* _WHAT THE EXERCISE ASKS_
One exact copy of the listing, minus the images, is the required answer.

* _DATA FOR PROCESSING_

- - - - - - -

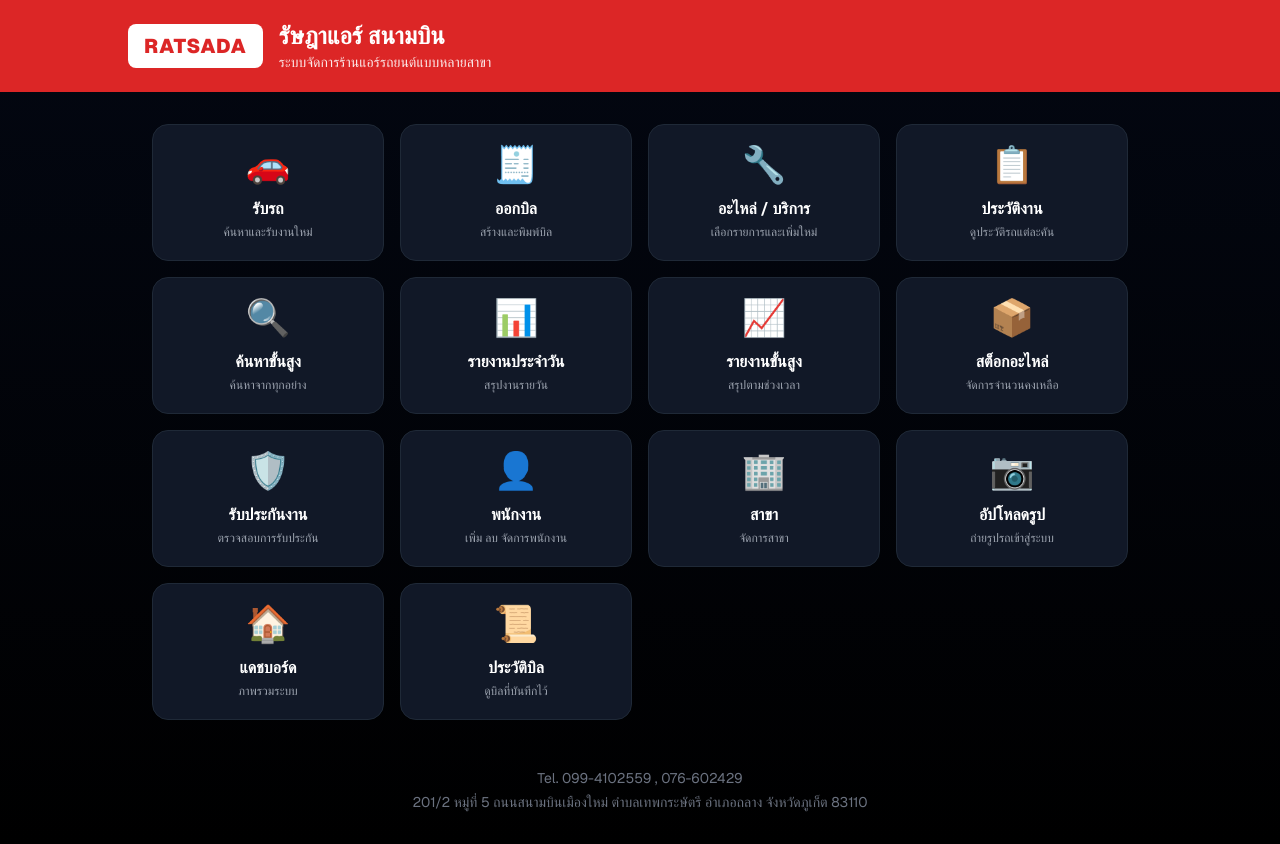
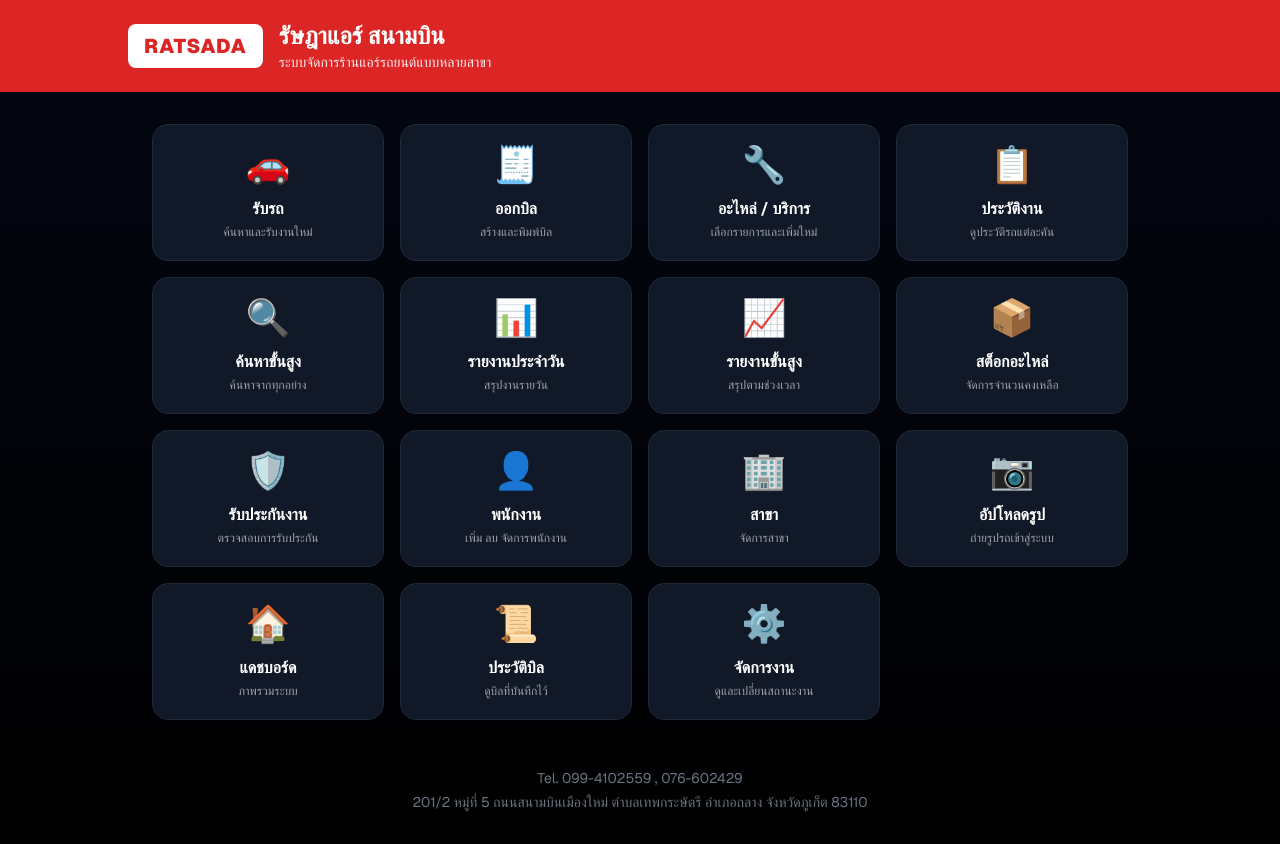
Before and after one commit to nutsumarketing69-sketch/land-finance, a Next.js app: page / in a window 1280 px wide. Built offline with nearby package versions, Linux system fonts and the light colour scheme.

Commit message:
Update page.tsx

```diff
--- a/app/page.tsx
+++ b/app/page.tsx
@@ -14,6 +14,7 @@ export default function HomePage() {
     { name: 'อัปโหลดรูป', desc: 'ถ่ายรูปรถเข้าสู่ระบบ', href: '/upload', icon: '📷' },
     { name: 'แดชบอร์ด', desc: 'ภาพรวมระบบ', href: '/dashboard', icon: '🏠' },
     { name: 'ประวัติบิล', desc: 'ดูบิลที่บันทึกไว้', href: '/bills', icon: '📜' },
+    { name: 'จัดการงาน', desc: 'ดูและเปลี่ยนสถานะงาน', href: '/jobs', icon: '⚙️' },
   ]
 
   return (
```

- - - - - - -

* _SOLUTION TO THIS TASK_
Before and after one commit to nutsumarketing69-sketch/land-finance, a Next.js app: page / in a window 1280 px wide. Built offline with nearby package versions, Linux system fonts and the light colour scheme.

Commit message:
Update page.tsx

```diff
--- a/app/page.tsx
+++ b/app/page.tsx
@@ -14,6 +14,7 @@ export default function HomePage() {
     { name: 'อัปโหลดรูป', desc: 'ถ่ายรูปรถเข้าสู่ระบบ', href: '/upload', icon: '📷' },
     { name: 'แดชบอร์ด', desc: 'ภาพรวมระบบ', href: '/dashboard', icon: '🏠' },
     { name: 'ประวัติบิล', desc: 'ดูบิลที่บันทึกไว้', href: '/bills', icon: '📜' },
+    { name: 'จัดการงาน', desc: 'ดูและเปลี่ยนสถานะงาน', href: '/jobs', icon: '⚙️' },
   ]
 
   return (
```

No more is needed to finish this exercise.